There is material below. Print exactly the lines starting at the line with "Input, Button, InputAdornment" and ending at the line with "super(props);", ends included, and no others.
..........
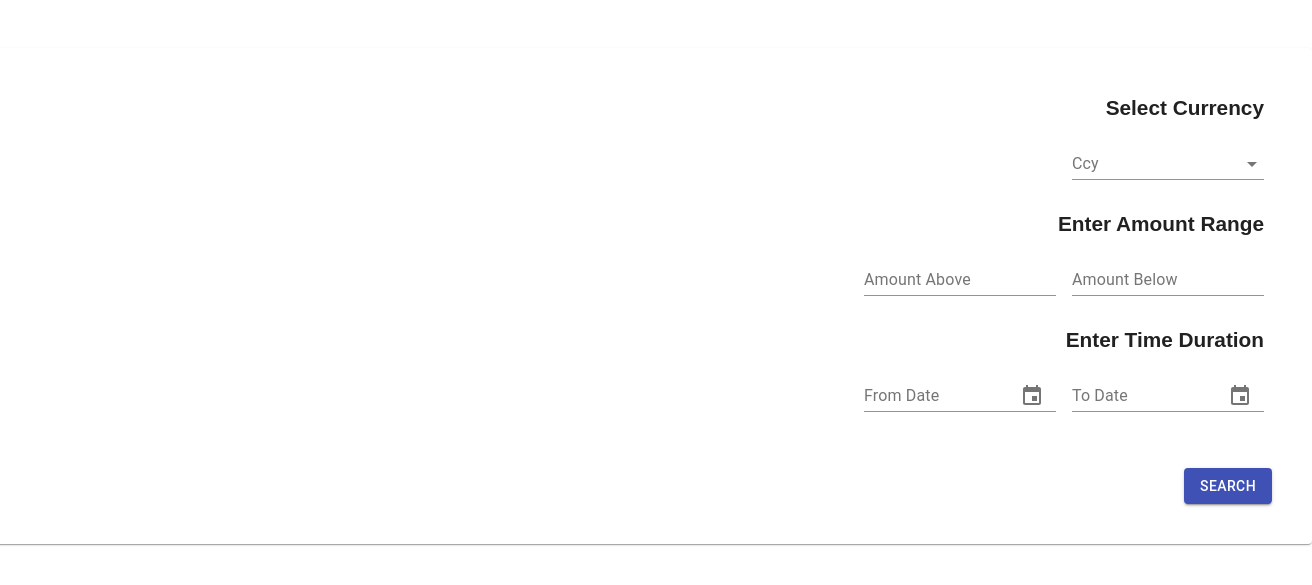
Repository: AmanullaChishty/filter
Page: /
An editor plug-in stored every save of this project. The page is shown before and after the next save, followed by the edit.
The browser window is 1280 px wide. The page is 1312 px wide, then 1280 px, so the pictures cover 1312 px, including what lies to the right of the window. The pictures show the whole page.
The project was rebuilt for these pictures with package versions that can differ from the ones it lists, and the page was loaded fresh each time. Imported but missing from the stored project, and not drawn on this page: src/reducers/simpleReducer.

Above is the page before, as saved 2020-01-26 21:43:02.

### src/index.js
import React from 'react';
import ReactDOM from 'react-dom';

// Required for Redux store setup
import { Provider } from 'react-redux'
import configureStore from './store';

import './index.css';
import App from './App';
import registerServiceWorker from './registerServiceWorker';

ReactDOM.render(
  <Provider store={configureStore()}>
    <App />
  </Provider>,
  document.getElementById('root')
);
registerServiceWorker();

### src/store.js
import { createStore, applyMiddleware } from 'redux';
import thunk from 'redux-thunk';
import rootReducer from './reducers/rootReducer';

export default function configureStore(initialState={}) {
  return createStore(
    rootReducer,
    applyMiddleware(thunk)
  );
}

### src/App.js
import React, { Component } from 'react';
import './App.css';
import GridList from './gridList'
import SearchBar from './searchBar/components/searchBar';



/**
 * @class App
 * @extends {Component}
 */
class App extends Component {



  /**
   * @memberof App
   * @summary handles button click
   */


  render() {
    return (
      <div className="App">
        <SearchBar/>
        <GridList/>
      </div>
    );
  }
}

export default App;

### src/reducers/rootReducer.js
import { combineReducers } from 'redux';
import simpleReducer from './simpleReducer';
import searchReducer from '../searchBar/reducers/searchReducer'

export default combineReducers({
  simpleReducer,
  searchReducer
});

### src/gridList.js
import React, { Component } from 'react';
import { connect } from 'react-redux';
import MUIDataTable from "mui-datatables";
import { getSearchCriteria, getSearchData } from './searchBar/selectors/searchSelectors';


const headers = [{ name: "invoice_id", label: "Invoice id", options: { filter: true, sort: true, } },{ name: "reference", label: "Reference", options: { filter: true, sort: true, } },
{ name: "maturity_date", label: "Maturity Date", options: { filter: true, sort: true, } },{ name: "invoice_amount", label: "Invoice Amount", options: { filter: true, sort: true, } },
{ name: "ccy", label: "CCY", options: { filter: true, sort: true, } },{ name: "buyer", label: "Buyer", options: { filter: true, sort: true, } },
{ name: "supplier", label: "Supplier", options: { filter: true, sort: true, } },{ name: "invoice_date", label: "Invoice Date", options: { filter: true, sort: true, } },]

const options = {
  filterType: "checkbox",
  responsive: "stacked",
}

class GridList extends Component {
  render() {
    const {result,seacrhedData} = this.props;

    if(seacrhedData){
      if(seacrhedData.startDate){
        let date=new Date(seacrhedData.startDate)
        let yyyy = date.getFullYear();
        let mm =date.getMonth()+1
        let dd=date.getDate();
        seacrhedData.startDate = dd+'/'+ mm +'/'+yyyy;

      }
      if(seacrhedData.endDate){
        let date=new Date(seacrhedData.endDate)
        let yyyy = date.getFullYear();
        let mm =date.getMonth()+1
        let dd=date.getDate();
        seacrhedData.endDate = dd+'/'+ mm +'/'+yyyy;

      }
    }
    const title=('Currency '+seacrhedData.ccy + ' Invoices with value between '+ seacrhedData.ccy+ ' '+ seacrhedData.lowerLimit +' - '+ seacrhedData.upperLimit +' maturing between '+seacrhedData.startDate+' and '+ seacrhedData.endDate)

    if(result.length>0){
      result.forEach(item=>{
        if(item.maturity_date){
          let date=new Date(item.maturity_date*1000)
          let yyyy = date.getFullYear();
          let mm =date.getMonth()+1
          let dd=date.getDate();
            item.maturity_date = dd+'/'+ mm +'/'+yyyy;

        }
      })
    }
    return (
     <div>
       {result.length>0?(<MUIDataTable
            title={title}
            data={result}
            columns={headers}
            options={options}

          />):null}
     </div>
    );
  }
}


const mapStateToProps=state=> {
  return {
      result: getSearchData(state),
      seacrhedData:getSearchCriteria(state)
      };
}


export default connect(mapStateToProps)(GridList);

### src/searchBar/components/searchBar.js
import React, { Component, Fragment } from 'react';
import { connect } from 'react-redux';
import { bindActionCreators } from 'redux';
import { fetchData } from '../actions/fetchData';
import { search } from '../actions/searchAction';
import { getData, getSearchData } from '../selectors/searchSelectors';
import InputLabel from '@material-ui/core/InputLabel';
import MenuItem from '@material-ui/core/MenuItem';
import FormControl from '@material-ui/core/FormControl';
import Select from '@material-ui/core/Select';
import { Grid, Card, CardContent,CardActions, Input, Button, InputAdornment } from '@material-ui/core';
import DateFnsUtils from '@date-io/date-fns';
import { KeyboardDatePicker, MuiPickersUtilsProvider } from "@material-ui/pickers";
import 'date-fns';


let ccy=''

class SearchBar extends Component {

  constructor(props){
    super(props);
    this.handleChange=this.handleChange.bind(this)
    this.setLowerLimit=this.setLowerLimit.bind(this)
    this.setUpperLimit=this.setUpperLimit.bind(this)
    this.setStartDate=this.setStartDate.bind(this)
    this.setEndDate=this.setEndDate.bind(this)
    this.submitSearch=this.submitSearch.bind(this)
    this.state = {
      ccy:'',
      lowerLimit:'',
      upperLimit:'',
      startDate:null,
      endDate:null,
      storeStartDate:null,
      storeEndDate:null

    }
  }

  componentDidMount() {

    }



  handleChange(event){
    let val = event.target.value
      this.setState({ccy:val})
  };

  setLowerLimit(event){
    let val = event.target.value
    this.setState({lowerLimit:val});
  }

  setUpperLimit(event){
    let val = event.target.value
    this.setState({upperLimit:val})

  }
  setStartDate(event){
    let val = Math.floor(event.getTime()/1000)
    this.setState({storeStartDate:val})
    this.setState({startDate:event})

  }

  setEndDate(event){
    let val = Math.floor(event.getTime()/1000)
    this.setState({storeEndDate:val})
    this.setState({endDate:event})

  }

  submitSearch(){
    const { fetchAllData,searchData } = this.props;
    fetchAllData();
    setTimeout(()=>{searchData(this.state)},100)

  }


  render() {
    const sectionGrid={ display: 'flex', justifyContent: 'end', alignItems: 'end', flexDirection: 'column', marginBottom: '2em' }
    const sectionLabel = { fontSize: '1.3em', fontWeight: 'bold', marginBottom: '-.2em' }
    const innerSection={ display: 'flex', justifyContent: 'center', alignItems: 'center', }
    const formControlStyle={ width: '12em', marginTop: '1em' }
    const formControlStyleLeft={ width: '12em', marginTop: '1em', marginLeft: '1em' }
    const {ccy,lowerLimit,upperLimit,startDate,endDate} = this.state

    return (
      <Grid style={{display:'flex',justifyContent:'center',alignItems:'center',flexDirection:'column'}}>
    <Card style={{width:'100%',padding:'2em',margin:'3em'}}>
      <CardContent>
            <Grid style={sectionGrid}>
              <span style={sectionLabel}>Select Currency</span>
              <FormControl style={formControlStyle} >

                <InputLabel id="ccy">
                  Ccy
                </InputLabel>
                <Select
                  labelId="ccy"
                  id="simple-select"
                  value={ccy}
                  onChange={this.handleChange}>
                  <MenuItem value={'USD'}>USD</MenuItem>
                  <MenuItem value={'INR'}>INR</MenuItem>
                  <MenuItem value={'JPY'}>JPY</MenuItem>
                  <MenuItem value={'RYD'}>RYD</MenuItem>
                </Select>
              </FormControl>
            </Grid>

            <Grid style={sectionGrid}>
              <span style={sectionLabel}>Enter Amount Range</span>
              <Grid style={innerSection}>
                <FormControl style={formControlStyle} >

                  <InputLabel id="ccy">
                    Amount Above
                  </InputLabel>
                  <Input
                  type='number'
                  value={lowerLimit}
                  startAdornment={ccy!=''?(<InputAdornment position="start">{ccy}</InputAdornment>):null}
                  onChange={this.setLowerLimit}/>
                </FormControl>
                <FormControl style={formControlStyleLeft} >
                  <InputLabel id="ccy">
                    Amount Below
                  </InputLabel>
                  <Input
                  type='number'
                  value={upperLimit}
                  startAdornment={ccy!=''?(<InputAdornment position="start">{ccy}</InputAdornment>):null}
                  onChange={this.setUpperLimit} />
                </FormControl>
              </Grid>
            </Grid>

            <Grid style={sectionGrid}>
              <span style={sectionLabel}>Enter Time Duration</span>
              <Grid style={innerSection}>
                <FormControl style={formControlStyle} >
                  <Fragment>
                    <MuiPickersUtilsProvider utils={DateFnsUtils}>
                      <KeyboardDatePicker
                        label="From Date"
                        clearable
                        value={startDate}
                        placeholder="Select from date"
                        onChange={this.setStartDate}
                        format="dd/MM/yyyy"
                      />
                    </MuiPickersUtilsProvider>
                  </Fragment>
                </FormControl>
                <FormControl style={formControlStyleLeft} >
                <Fragment>
                    <MuiPickersUtilsProvider utils={DateFnsUtils}>
                      <KeyboardDatePicker
                        label="To Date"
                        clearable
                        value={endDate}
                        placeholder="Select end date"
                        onChange={this.setEndDate}
                        format="dd/MM/yyyy"
                      />
                    </MuiPickersUtilsProvider>
                  </Fragment>
                </FormControl>
              </Grid>
            </Grid>

      </CardContent>
      <CardActions style={{float:'right'}}>
        <Button variant="contained" color="primary" onClick={this.submitSearch}>
          Search
        </Button>
      </CardActions>
      </Card>
    </Grid>
    );
  }
}


const mapStateToProps=state=> {
    return {
        value: getSearchData(state),
        content:getData(state)
        };
  }

const mapDispatchToProps = dispatch => bindActionCreators({
    searchData: search,
    fetchAllData:fetchData,
}, dispatch)


export default connect(mapStateToProps, mapDispatchToProps)(SearchBar);

### src/searchBar/reducers/searchReducer.js
import { SEARCH, SUCCESS } from '../actions/searchAction';

const initialState = {contents: [], value: '', serachedValue: []};

export default function searchReducer(state = initialState, action) {
  switch(action.type) {
    case SUCCESS: {
      const {contents} = action;
      return {
        ...state,
        contents:contents
      };
    }
    case SEARCH: {
      const {value} = action;
      let filteredData=[value]
      const serachedData = state.contents.filter((val) => filteredData.find(
        ({ccy,lowerLimit,upperLimit,storeStartDate,storeEndDate})=>(
          val.ccy === ccy && val.invoice_amount>lowerLimit && val.invoice_amount<upperLimit && val.maturity_date>storeStartDate && val.maturity_date<storeEndDate
          )
        ));

      return {
        ...state,
        value:value,
        serachedValue:serachedData
      };
    }
    default:
      return state;
  }
}

### src/searchBar/selectors/searchSelectors.js
import { createSelector } from 'reselect';

export const getSearchData = createSelector(
    state => state.searchReducer.serachedValue,
    serachedValue => serachedValue
)

export const getSearchCriteria = createSelector(
    state => state.searchReducer.value,
    value => value
)

export const getData = createSelector(
    state => state.searchReducer.contents,
    contents=>contents
)

### src/searchBar/actions/fetchData.js
import { getData } from "./searchAction";

//https://my.api.mockaroo.com/tallydata.json?key=1e3baa20
function fetchData() {
    return dispatch => {
        fetch('data1.json')
        .then(res => res.json())
        .then(res => {
            if(res.error) {
                throw(res.error);
            }
            dispatch(getData(res));

            return res;
        })
        .catch(error => {
            alert(error);
        })
    }
}

export { fetchData };

### src/searchBar/actions/searchAction.js
export const SEARCH = 'SEARCH';
export const SUCCESS = 'SUCCESS'

export function search(value) {
  return {
      type: SEARCH,
      value:value
    };
}

export function getData(res) {
  return {
      type: SUCCESS,
      contents:res
    };
}

Loaded but not shown: public/index.html (common file); src/index.css (common file); src/registerServiceWorker.js (common file); src/App.css (common file)

After the next save:
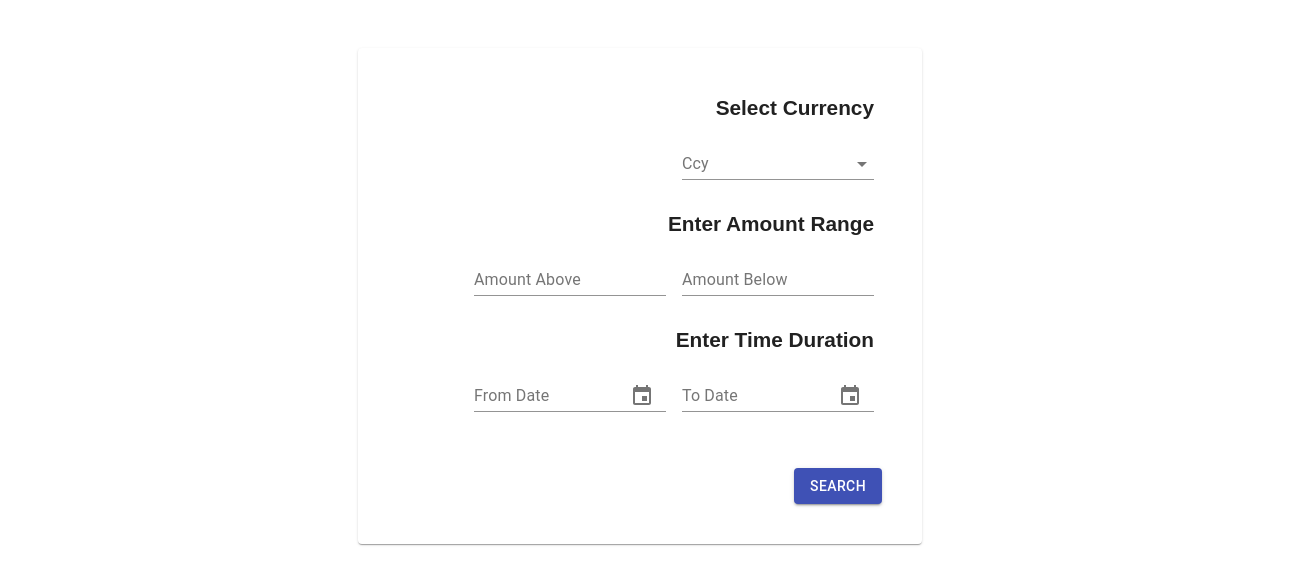
Saved 33 s later.
--- a/src/searchBar/components/searchBar.js
+++ b/src/searchBar/components/searchBar.js
@@ -91,7 +91,7 @@ class SearchBar extends Component {
 
     return (
       <Grid style={{display:'flex',justifyContent:'center',alignItems:'center',flexDirection:'column'}}>
-    <Card style={{width:'100%',padding:'2em',margin:'3em'}}>
+    <Card style={{maxWidth:500,width:'100%',padding:'2em',margin:'3em'}}>
       <CardContent>
             <Grid style={sectionGrid}>
               <span style={sectionLabel}>Select Currency</span>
..........
§ YOUR RESPONSE:
import { Grid, Card, CardContent,CardActions, Input, Button, InputAdornment } from '@material-ui/core';
import DateFnsUtils from '@date-io/date-fns';
import { KeyboardDatePicker, MuiPickersUtilsProvider } from "@material-ui/pickers";
import 'date-fns';


let ccy=''

class SearchBar extends Component {

  constructor(props){
    super(props);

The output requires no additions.